Friday, July 07, 2006

What we control

Epictetus begins his work The Enchiridion by telling us:
“Some things are in our control and others not. Things in our control are opinion, pursuit, desire, aversion, and, in a word, whatever are our own actions. Things not in our control are body, property, reputation, command, and, in one word, whatever are not our own actions.
"The things in our control are by nature free, unrestrained, unhindered; but those not in our control are weak, slavish, restrained, belonging to others. Remember, then, that if you suppose that things which are slavish by nature are also free, and that what belongs to others is your own, then you will be hindered.” (The Enchiridion by Epictetus)

At times before I have felt a deep sense of isolation; that no matter how much I accomplish it still wouldn’t be enough. Other times, I have ceased caring at all about my goals and have just wanted to enjoy some of life as it passes by. Both of these views resulted from a misunderstanding that I held.

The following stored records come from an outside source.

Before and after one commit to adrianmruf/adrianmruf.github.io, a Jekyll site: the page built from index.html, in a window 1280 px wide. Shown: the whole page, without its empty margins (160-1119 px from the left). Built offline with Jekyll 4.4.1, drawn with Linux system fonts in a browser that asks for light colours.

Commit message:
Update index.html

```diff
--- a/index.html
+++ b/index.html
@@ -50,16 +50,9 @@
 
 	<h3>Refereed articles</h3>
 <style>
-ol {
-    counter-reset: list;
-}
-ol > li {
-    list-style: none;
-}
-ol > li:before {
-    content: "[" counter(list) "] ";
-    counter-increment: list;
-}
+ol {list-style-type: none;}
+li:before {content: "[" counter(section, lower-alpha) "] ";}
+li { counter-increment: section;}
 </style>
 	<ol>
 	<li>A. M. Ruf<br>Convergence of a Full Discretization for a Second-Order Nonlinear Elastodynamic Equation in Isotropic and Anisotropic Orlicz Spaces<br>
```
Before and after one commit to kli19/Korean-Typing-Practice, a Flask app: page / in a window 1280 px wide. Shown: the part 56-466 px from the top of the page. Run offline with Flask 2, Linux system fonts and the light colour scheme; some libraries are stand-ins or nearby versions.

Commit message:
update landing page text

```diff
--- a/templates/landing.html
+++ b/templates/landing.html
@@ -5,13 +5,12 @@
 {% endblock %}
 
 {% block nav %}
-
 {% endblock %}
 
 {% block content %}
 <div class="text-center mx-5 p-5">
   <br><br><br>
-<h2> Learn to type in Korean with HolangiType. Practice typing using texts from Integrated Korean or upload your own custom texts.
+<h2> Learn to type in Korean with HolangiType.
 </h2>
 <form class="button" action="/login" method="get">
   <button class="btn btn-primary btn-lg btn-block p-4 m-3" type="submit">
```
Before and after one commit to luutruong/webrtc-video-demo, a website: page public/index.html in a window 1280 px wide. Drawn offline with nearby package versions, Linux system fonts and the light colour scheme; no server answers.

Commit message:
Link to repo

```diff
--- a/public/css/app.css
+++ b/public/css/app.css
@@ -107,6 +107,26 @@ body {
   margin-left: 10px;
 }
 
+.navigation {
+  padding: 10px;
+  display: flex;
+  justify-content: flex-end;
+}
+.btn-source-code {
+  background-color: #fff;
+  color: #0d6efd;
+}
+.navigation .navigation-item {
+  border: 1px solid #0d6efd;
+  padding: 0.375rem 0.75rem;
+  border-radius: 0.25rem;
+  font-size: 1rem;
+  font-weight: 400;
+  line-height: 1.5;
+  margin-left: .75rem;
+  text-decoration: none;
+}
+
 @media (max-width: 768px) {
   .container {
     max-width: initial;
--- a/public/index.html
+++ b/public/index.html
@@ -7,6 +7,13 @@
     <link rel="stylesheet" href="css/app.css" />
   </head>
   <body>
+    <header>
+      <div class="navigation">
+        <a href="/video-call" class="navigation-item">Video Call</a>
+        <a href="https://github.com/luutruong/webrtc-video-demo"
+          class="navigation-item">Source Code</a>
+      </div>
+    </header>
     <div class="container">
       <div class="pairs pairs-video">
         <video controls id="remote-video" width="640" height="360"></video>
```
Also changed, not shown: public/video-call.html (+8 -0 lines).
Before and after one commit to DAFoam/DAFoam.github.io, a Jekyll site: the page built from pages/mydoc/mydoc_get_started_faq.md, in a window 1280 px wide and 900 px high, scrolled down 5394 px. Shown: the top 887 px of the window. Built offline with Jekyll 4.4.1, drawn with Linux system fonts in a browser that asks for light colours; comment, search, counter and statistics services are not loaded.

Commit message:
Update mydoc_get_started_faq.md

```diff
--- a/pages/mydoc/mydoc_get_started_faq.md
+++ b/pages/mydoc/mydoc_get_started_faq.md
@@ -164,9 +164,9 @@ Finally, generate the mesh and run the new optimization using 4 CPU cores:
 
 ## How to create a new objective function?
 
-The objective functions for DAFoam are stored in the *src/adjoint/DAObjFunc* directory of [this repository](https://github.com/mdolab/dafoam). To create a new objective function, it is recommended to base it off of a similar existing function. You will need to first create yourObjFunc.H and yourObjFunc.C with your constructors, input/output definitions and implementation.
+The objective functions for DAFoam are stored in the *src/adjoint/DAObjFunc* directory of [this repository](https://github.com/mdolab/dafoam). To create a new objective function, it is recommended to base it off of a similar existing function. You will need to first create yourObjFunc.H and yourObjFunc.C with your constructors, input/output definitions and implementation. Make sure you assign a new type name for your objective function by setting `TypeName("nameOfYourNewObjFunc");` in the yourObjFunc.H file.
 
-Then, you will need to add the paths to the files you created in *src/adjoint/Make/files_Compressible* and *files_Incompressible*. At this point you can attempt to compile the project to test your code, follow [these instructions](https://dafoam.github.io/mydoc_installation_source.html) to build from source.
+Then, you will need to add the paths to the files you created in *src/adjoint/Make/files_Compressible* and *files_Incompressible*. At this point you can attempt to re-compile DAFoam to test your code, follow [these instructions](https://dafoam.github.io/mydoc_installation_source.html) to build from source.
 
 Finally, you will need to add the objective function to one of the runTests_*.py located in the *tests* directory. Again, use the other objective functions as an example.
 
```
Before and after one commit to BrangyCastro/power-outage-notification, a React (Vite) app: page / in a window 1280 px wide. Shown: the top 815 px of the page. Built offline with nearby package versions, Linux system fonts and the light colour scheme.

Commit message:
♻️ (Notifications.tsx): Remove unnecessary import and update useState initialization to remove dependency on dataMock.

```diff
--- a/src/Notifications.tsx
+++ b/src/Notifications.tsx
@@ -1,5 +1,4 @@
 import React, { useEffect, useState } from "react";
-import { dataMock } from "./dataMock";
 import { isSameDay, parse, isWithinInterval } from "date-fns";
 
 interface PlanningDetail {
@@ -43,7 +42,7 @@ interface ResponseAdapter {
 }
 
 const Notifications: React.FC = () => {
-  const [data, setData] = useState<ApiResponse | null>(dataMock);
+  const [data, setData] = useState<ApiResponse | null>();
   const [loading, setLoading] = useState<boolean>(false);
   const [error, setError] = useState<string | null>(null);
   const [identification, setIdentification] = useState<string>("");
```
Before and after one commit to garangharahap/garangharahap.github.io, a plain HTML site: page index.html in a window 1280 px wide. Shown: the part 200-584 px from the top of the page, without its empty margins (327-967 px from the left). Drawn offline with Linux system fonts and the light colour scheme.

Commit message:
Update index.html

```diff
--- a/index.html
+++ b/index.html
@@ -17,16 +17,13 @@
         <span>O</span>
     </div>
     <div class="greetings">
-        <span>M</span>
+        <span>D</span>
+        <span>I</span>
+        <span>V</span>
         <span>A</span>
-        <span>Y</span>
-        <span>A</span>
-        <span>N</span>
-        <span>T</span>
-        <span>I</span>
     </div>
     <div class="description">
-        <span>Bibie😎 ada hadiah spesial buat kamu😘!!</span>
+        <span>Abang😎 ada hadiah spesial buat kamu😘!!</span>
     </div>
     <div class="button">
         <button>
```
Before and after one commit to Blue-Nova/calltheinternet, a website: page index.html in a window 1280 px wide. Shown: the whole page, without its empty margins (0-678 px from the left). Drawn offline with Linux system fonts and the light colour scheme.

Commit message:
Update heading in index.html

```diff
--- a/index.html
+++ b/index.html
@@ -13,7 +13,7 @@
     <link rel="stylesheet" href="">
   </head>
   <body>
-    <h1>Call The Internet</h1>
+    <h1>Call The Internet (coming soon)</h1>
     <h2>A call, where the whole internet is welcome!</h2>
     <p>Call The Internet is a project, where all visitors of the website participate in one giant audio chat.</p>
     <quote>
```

Epictetus goes on to advise us: “Work, therefore to be able to say to every harsh appearance, "You are but an appearance, and not absolutely the thing you appear to be." And then examine it by those rules which you have, and first, and chiefly, by this: whether it concerns the things which are in our own control, or those which are not; and, if it concerns anything not in our control, be prepared to say that it is nothing to you.” (The Enchiridion by Epictetus)

What I now see is that it is good that there are some things I control and some things I don’t control. The pressure of controlling everything would be too much for any of us to bear. We need the reassurance that the universe will go on, even if we fail in our goals in life. But at the same time, the way to truly enjoy life isn’t to let it pass by. As Epictetus tells us, “those (things) not in our control are weak, slavish, restrained, belonging to others.” In other words, submitting to them would never bring us a true sense of purpose or a real inner happiness. Rather, as Epictetus advises, we should set goals and work to accomplish them, applying ourselves fully to what circumstance has given us control over.